I can’t remember the shoes, the coat, the first cigarette. I can’t remember what we were drinking, though I’m relatively sure that you had a Jameson and water, and I had a Jameson on the rocks. We’re so predictable. I remember the balcony. We were sitting way up high, almost at the very top, so that we could step over the backs of our chairs and into the balcony bar area (so handy, we said). The people sitting just to the right of you were a mother and her teenage son. This is only important because of how annoyed she got with us after we talked all the way through the first act, and into the headliner, Broken Bells. We couldn’t stop talking! We still can’t.
As soon as we sat down, drinks in hand, I started to feel self-conscious. What next? We’d held hands that one time, but ever since then, we’d played it by the book. I hadn’t wanted to cheat on my boyfriend, and I especially didn’t want you involved in any kind of drama of that sort. I just wanted out of that relationship, and was simultaneously realizing that, even though it was completely idiotic and totally not the right timing, I also wanted in on you. Badly.

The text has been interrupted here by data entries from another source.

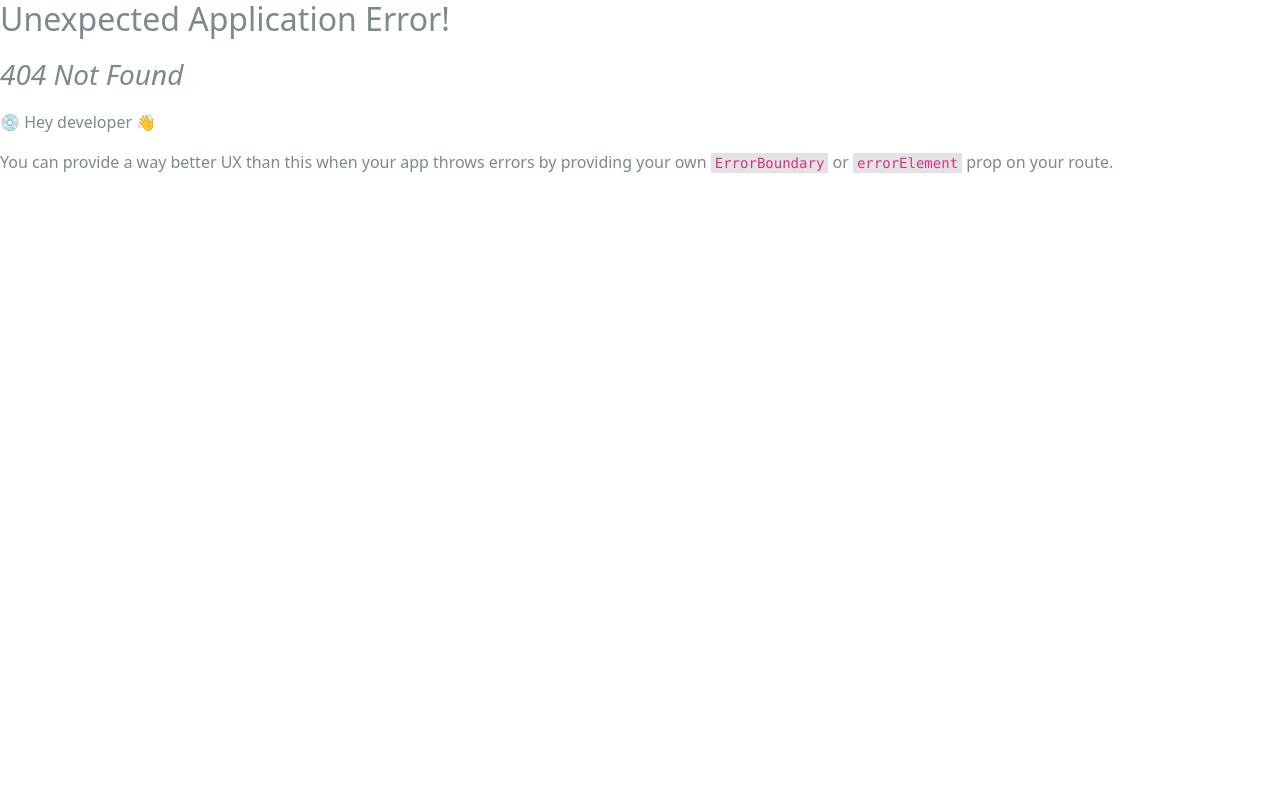
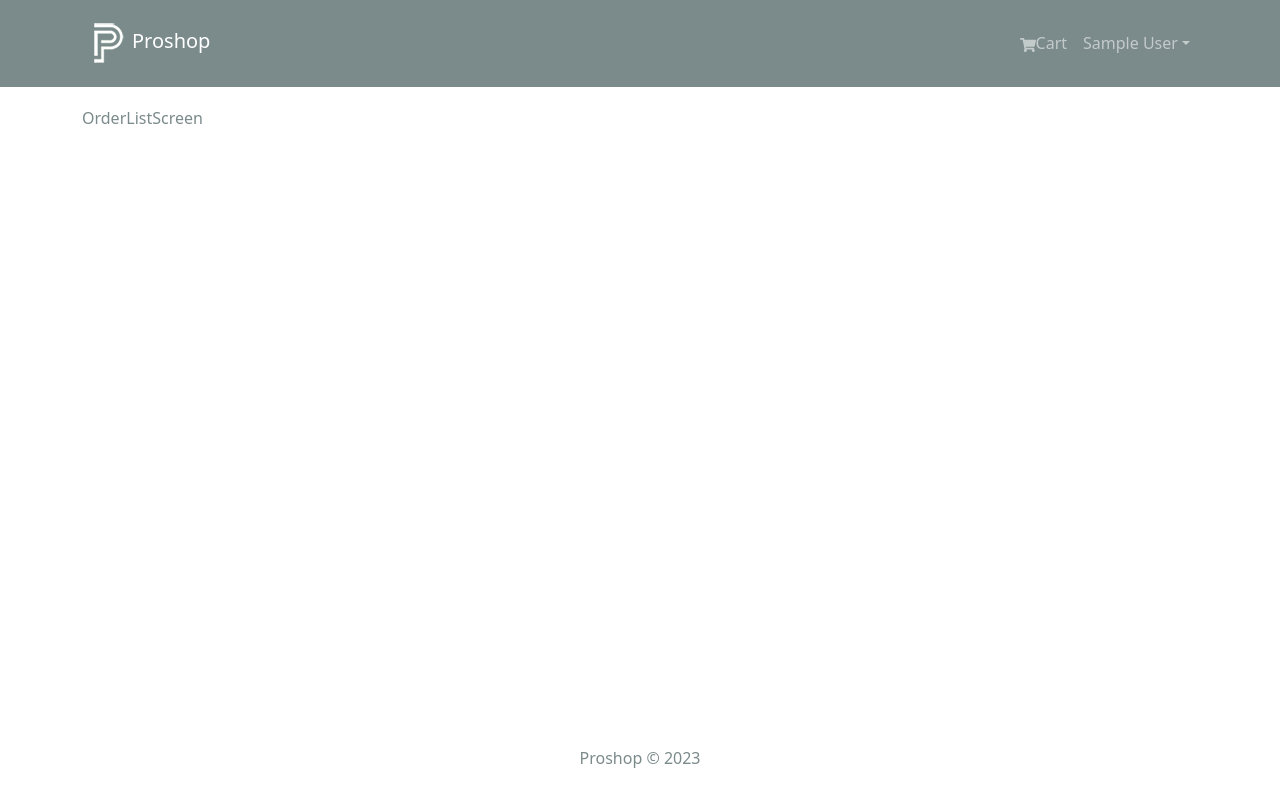
Before and after one commit to aashishpanthee/Proshop, a React (Create React App) app in the folder frontend/: page /admin/orderlist in a window 1280 px wide. Before the commit this address had no page. Built offline with nearby package versions, Linux system fonts and the light colour scheme; sample sign-in values are in the browser's storage.

Commit message:
adding adminroute component for private route to admin and adding it's route in index component

```diff
--- /dev/null
+++ b/frontend/src/components/AdminRoute.jsx
@@ -0,0 +1,10 @@
+import React from "react";
+import { Outlet, Navigate } from "react-router-dom";
+import { useSelector } from "react-redux";
+
+const AdminRoute = () => {
+  const { userInfo } = useSelector((state) => state.auth);
+  return userInfo && userInfo.isAdmin ? <Outlet /> : <Navigate to='/login' />;
+};
+
+export default AdminRoute;
--- a/frontend/src/index.js
+++ b/frontend/src/index.js
@@ -20,10 +20,12 @@
 import RegisterScreen from "./screens/RegisterScreen";
 import ShippingScreen from "./screens/ShippingScreen";
 import PrivateRoute from "./components/PrivateRoute";
+import AdminRoute from "./components/AdminRoute";
 import PaymentScreen from "./screens/PaymentScreen";
 import PlaceOrderScreen from "./screens/PlaceOrderScreen";
 import OrderScreen from "./screens/OrderScreen";
 import ProfileScreen from "./screens/ProfileScreen";
+import OrderListScreen from "./screens/adminscreens/OrderListScreen";
 
 const router = createBrowserRouter(
   createRoutesFromElements(
@@ -41,6 +43,10 @@
         <Route path='/order/:id' element={<OrderScreen />} />
         <Route path='/profile' element={<ProfileScreen />} />
       </Route>
+
+      <Route path='' element={<AdminRoute />}>
+        <Route path='/admin/orderlist' element={<OrderListScreen />} />
+      </Route>
     </Route>
   )
 );
--- /dev/null
+++ b/frontend/src/screens/adminscreens/OrderListScreen.jsx
@@ -0,0 +1,7 @@
+import React from "react";
+
+const OrderListScreen = () => {
+  return <div>OrderListScreen</div>;
+};
+
+export default OrderListScreen;
```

So now, three weeks after attending one concert as friends, we sat in a different part of the same theater, at a different concert, nursing the same drinks, thinking about becoming lovers. In my memory, it’s the longest three weeks in the history of the world. I used it to end a long relationship, figure out where to live, and listen the Spotify playlist you made for me overandoverandoverandover. Dry the River, The Nationals, Amanda Palmer, †††, Chvrches…
At the time, though, this night seemed much longer than those three weeks had – mostly because I couldn’t figure out how to get you to hold my hand again.
I tried to remember how holding hands had happened as a kid. What do middle school girls do when they want their crushes to grab their sweaty little palms and caress them skill-lessly? We talked, the band played, and my mind wrapped itself around this conundrum. Your hands stayed firmly on your own lap, well away from me. It started to feel like some kind of statement, one I wasn’t keen on letting stand. Finally I decided it was now or never. I put my hand on my knee, then slid it down my leg a bit until the pinkie finger side of my hand was touching your leg. At first, nothing happened. Nothing. You drank your drink, I drank mine, my hand lingered awkwardly between our thighs, fingertips enjoying the subtle prickling of a few stray leg hairs as they poked through my tights. I’ll be so glad when they perfect laser hair removal.
At last, you shifted a bit and placed your hand next to mine, fingers dancing over mine ever so softly. There it was. The electricity from that night in the car. Then we were listening to music and letting our hands explore each other. It was PG, but also intimate. Every time you caressed my palm with your thumb, shivers ran up and down my spine.
That’s probably why the transition from holding hands to kissing was so subtle. I used our tangled fingers as an excuse to snuggle closer to you in those uncomfortable wooden theater seats, leaning my head on your shoulder and breathing in deep. Can I tell you one more time just how amazing it is to love the very smell of a person, sans stupid colognes and body sprays and stinky deodorants, just plain old deliciously-scented masculinity? I had to kiss you. And I did.
A year ago today, we went to see Broken Bells play at the Civic Theater. I didn’t know who they were before we went to the show – I just said yes because you were going to be there. But you knew that. The show was good, but honestly I don’t remember all that much. Because once we start talking, we can’t stop, and once we start kissing, that’s all we ever want to do. I’m fine with that.